> **WHAT THIS TASK INVOLVES**: Find every line in the records below that holds the word "width", and copy it out.

** Opening ENTRIES SHOWN block **

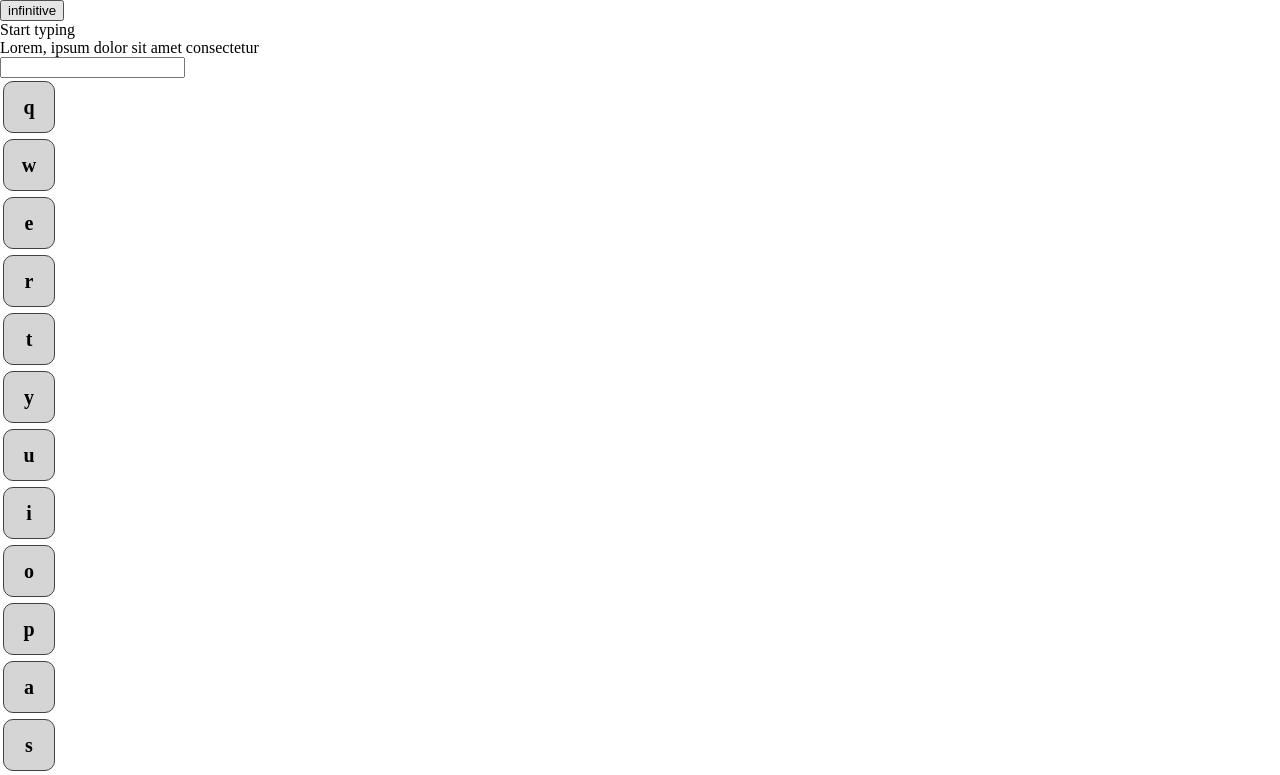
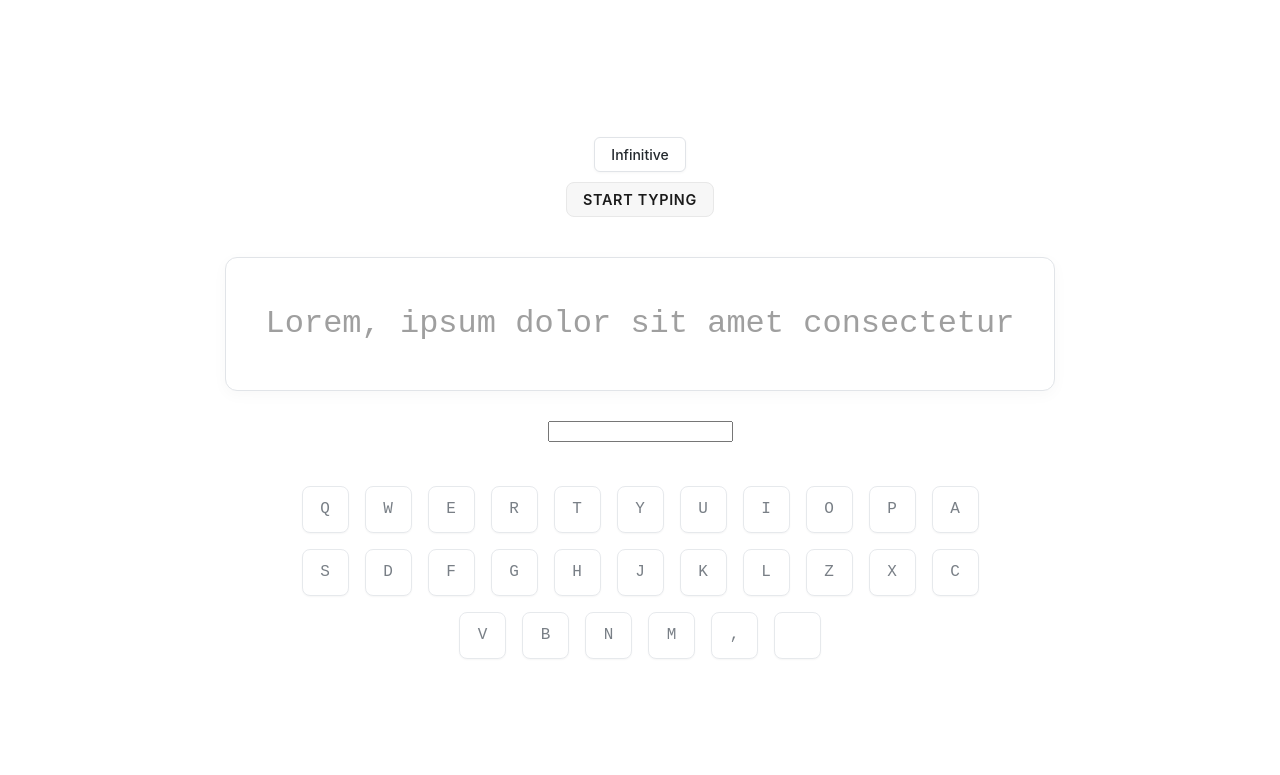
Before and after one commit to 0adanbro0/-print-speed, a React (Vite) app: page / in a window 1280 px wide. Shown: the top 775 px of the page. Built offline with nearby package versions, Linux system fonts and the light colour scheme.

Commit message:
ui: add styles to website, now my project on alpha 1.0 version

```diff
--- a/src/components/App.tsx
+++ b/src/components/App.tsx
@@ -1,8 +1,9 @@
 import EKeyboard from "./UI/EKeyboard"
 import Input from "./UI/Input"
-import Timer from "./logic/Timer"
+import Timer from "./UI/Timer"
 import Button from "./UI/Button";
 import UseTyping from "./logic/UseTyping";
+import './app.css'
 
 const App = () => {
 
--- a/src/components/UI/Button.tsx
+++ b/src/components/UI/Button.tsx
@@ -1,3 +1,5 @@
+import './button.css'
+
 interface ButtonProps{
     content:string,
     className?:string,
@@ -6,7 +8,7 @@ interface ButtonProps{
 
 const Button = ({content = 'infinitive', className = 'button', click}: ButtonProps) => {
     return (
-        <button onClick={click} className={className}>{content}</button>
+        <button onClick={click} className={`button ${className}`}>{content}</button>
     )
 };
 
--- a/src/components/UI/EKeyboard.tsx
+++ b/src/components/UI/EKeyboard.tsx
@@ -1,11 +1,13 @@
+import './eKeyBoard.css'
+
 interface KeyBoardProps {
     content?: string;   // может быть строкой или undefined
-    className?: string; // может быть строкой или undefined
+    className?: string;
 }
 
 const EKeyboard = ({className = '', content = ''}: KeyBoardProps) => {
     return (
-        <p className={className}>{content}</p>
+        <span className={className}>{content}</span>
     )
 };
 
--- /dev/null
+++ b/src/components/UI/Timer.tsx
@@ -0,0 +1,15 @@
+import './timer.css'
+
+interface TimerProps{
+    content:number
+}
+
+const Timer = ({content} : TimerProps) =>{
+    return(
+        <span className="timer">{
+            content === 0 ? 'Start typing' : content
+        }</span>
+    );
+}
+
+export default Timer;
--- /dev/null
+++ b/src/components/UI/button.css
@@ -0,0 +1,24 @@
+.button {
+  background-color: #ffffff;
+  border: 1px solid #e1e4e8;
+  border-radius: 6px;
+  color: #24292e;
+  font-family: 'Inter', -apple-system, sans-serif;
+  font-size: 14px;
+  font-weight: 500;
+  padding: 8px 16px;
+  cursor: pointer;
+  transition: all 0.2s ease;
+  box-shadow: 0 1px 3px rgba(0,0,0,0.04);
+  text-transform: capitalize;
+}
+
+.button:hover {
+  background-color: #f6f8fa;
+  border-color: #d1d5da;
+}
+
+.button:active {
+  background-color: #eef1f3;
+  transform: translateY(1px);
+}
--- /dev/null
+++ b/src/components/UI/eKeyBoard.css
@@ -0,0 +1,30 @@
+.key {
+  display: inline-flex;
+  align-items: center;
+  justify-content: center;
+  min-width: 45px;
+  height: 45px;
+  background-color: #ffffff;
+  border: 1px solid #e1e4e8;
+  border-radius: 8px;
+  color: #586069;
+  font-family: 'Roboto Mono', monospace;
+  font-size: 1rem;
+  font-weight: 500;
+  text-transform: uppercase;
+  margin: 4px;
+  transition: all 0.1s ease;
+  box-shadow: 0 1px 2px rgba(0,0,0,0.05);
+}
+
+.key.active {
+  background-color: #0366d6;
+  color: #ffffff;
+  border-color: #0366d6;
+  transform: translateY(2px);
+  box-shadow: none;
+}
+
+.key.inactive {
+  opacity: 0.8;
+}
--- /dev/null
+++ b/src/components/UI/timer.css
@@ -0,0 +1,14 @@
+.timer {
+  font-family: 'Inter', sans-serif;
+  font-size: 0.9rem;
+  font-weight: 600;
+  color: #1a1a1a;
+  background-color: #f7f7f7;
+  padding: 8px 16px;
+  border-radius: 8px;
+  border: 1px solid #e8e8e8;
+  display: inline-block;
+  margin-bottom: 20px;
+  text-transform: uppercase;
+  letter-spacing: 0.05em;
+}
--- /dev/null
+++ b/src/components/app.css
@@ -0,0 +1,55 @@
+
+body {
+    background-color: #ffffff;
+    margin: 0;
+    display: flex;
+    justify-content: center;
+    align-items: center;
+    min-height: 100vh;
+    font-family: 'Inter', -apple-system, sans-serif;
+}
+
+#root {
+    display: flex;
+    flex-direction: column;
+    align-items: center;
+    max-width: 900px;
+    width: 100%;
+    padding: 40px;
+}
+
+.interactive_text_place {
+    background: #ffffff;
+    border: 1px solid #e1e4e8;
+    border-radius: 12px;
+    padding: 40px;
+    margin: 30px 0;
+    font-family: 'Roboto Mono', monospace;
+    font-size: 2rem;
+    line-height: 1.6;
+    color: #9f9f9f; /* Буквы outcoming */
+    box-shadow: 0 4px 15px rgba(0, 0, 0, 0.03);
+}
+
+.char.correct {
+    color: #24292e;
+    background-color: rgb(216, 255, 216);
+} /* Черный для правильных */
+.char.incorrect {
+    color: #cb2431;
+    background: rgba(203, 36, 49, 0.1);
+    border-radius: 3px;
+}
+
+.keyboard_place {
+    display: flex;
+    flex-wrap: wrap;
+    gap: 8px;
+    justify-content: center;
+    margin-top: 40px;
+    max-width: 700px;
+}
+
+.timer, .button {
+    margin-bottom: 10px;
+}
--- a/src/components/logic/Timer.tsx
+++ /dev/null
@@ -1,11 +0,0 @@
-interface TimerProps{
-    content:number
-}
-
-const Timer = ({content} : TimerProps) =>{
-    if(!content) return(<h1 className="timer">Start typing</h1>);
-
-    else return(<h1 className="timer">{content}</h1>);
-}
-
-export default Timer;
--- a/src/components/logic/UseTyping.tsx
+++ b/src/components/logic/UseTyping.tsx
@@ -157,7 +157,7 @@ const UseTyping = () => {
             const NewArrayEKeys:{content:string, status:string}[] = eKeysStatusContent.map(element => {
                 return{
                     ...element,
-                    status: element.content === e.key ? 'active' : 'inactive'
+                    status: element.content === e.key.toLowerCase() ? 'active' : 'inactive'
                 }
             })
             console.log(NewArrayEKeys)
--- a/src/components/main.tsx
+++ b/src/components/main.tsx
@@ -1,7 +1,6 @@
 import React from 'react'
 import ReactDOM from 'react-dom/client'
 import App from './App.js'
-import '../../style.css'
 
 
 ReactDOM.createRoot(document.getElementById('root')!).render(
--- a/style.css
+++ /dev/null
@@ -1,90 +0,0 @@
-html, body, div, span, applet, object, iframe,
-h1, h2, h3, h4, h5, h6, p, blockquote, pre,
-a, abbr, acronym, address, big, cite, code,
-del, dfn, em, img, ins, kbd, q, s, samp,
-small, strike, strong, sub, sup, tt, var,
-b, u, i, center,
-dl, dt, dd, ol, ul, li,
-fieldset, form, label, legend,
-table, caption, tbody, tfoot, thead, tr, th, td,
-article, aside, canvas, details, embed,
-figure, figcaption, footer, header, hgroup,
-menu, nav, output, ruby, section, summary,
-time, mark, audio, video {
-    margin: 0;
-  padding: 0;
-  border: 0;
-  font-size: 100%;
-  font: inherit;
-  vertical-align: baseline;
-};
-
-body{
-    font-family: 'Gill Sans', 'Gill Sans MT', Calibri, 'Trebuchet MS', sans-serif;
-}
-
-.game{
-  width: 100vh;
-  display: flex;
-  flex-direction: row;
-  white-space: pre;
-}
-
-.keyboard_place{
-  display: flex;
-  flex-direction: column;
-}
-
-.correct{
-  background-color: rgb(10, 195, 10);
-}
-
-.incorrect{
-  background-color: rgb(182, 0, 0);
-}
-
-.interactive_text_place{
-  display: flex;
-  flex-direction: row;
-  white-space: pre;
-}
-
-.keyboard_place-line{
-  display: flex;
-  flex-direction: row;
-  justify-content: center;
-  width: 100vh;
-}
-
-.key{
-  display: flex;
-  align-items: center;
-  justify-content: center;
-  font-size: 20px;
-  font-weight: bold;
-  width: 50px;
-  height: 50px;
-  background-color: rgb(213, 213, 213);
-  margin: 3px;
-  border: 1px solid rgb(66, 66, 66);
-  border-radius: 10px;
-  transition: 0.1s;
-}
-
-.active{
-  background-color: blue;
-  transform: scale(0.95);
-}
-
-.space{
-  width: 200px;
-}
-
-.active_Key{
-  background-color: white;
-}
-
-.game-user_text{
-  background-color: green;
-  margin: 0px;
-}
```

** Closing ENTRIES SHOWN block **

> **SOLUTION TO THE PROBLEM**:
+  min-width: 45px;
+    max-width: 900px;
+    width: 100%;
+    max-width: 700px;
-  width: 100vh;
-  width: 100vh;
-  width: 50px;
-  width: 200px;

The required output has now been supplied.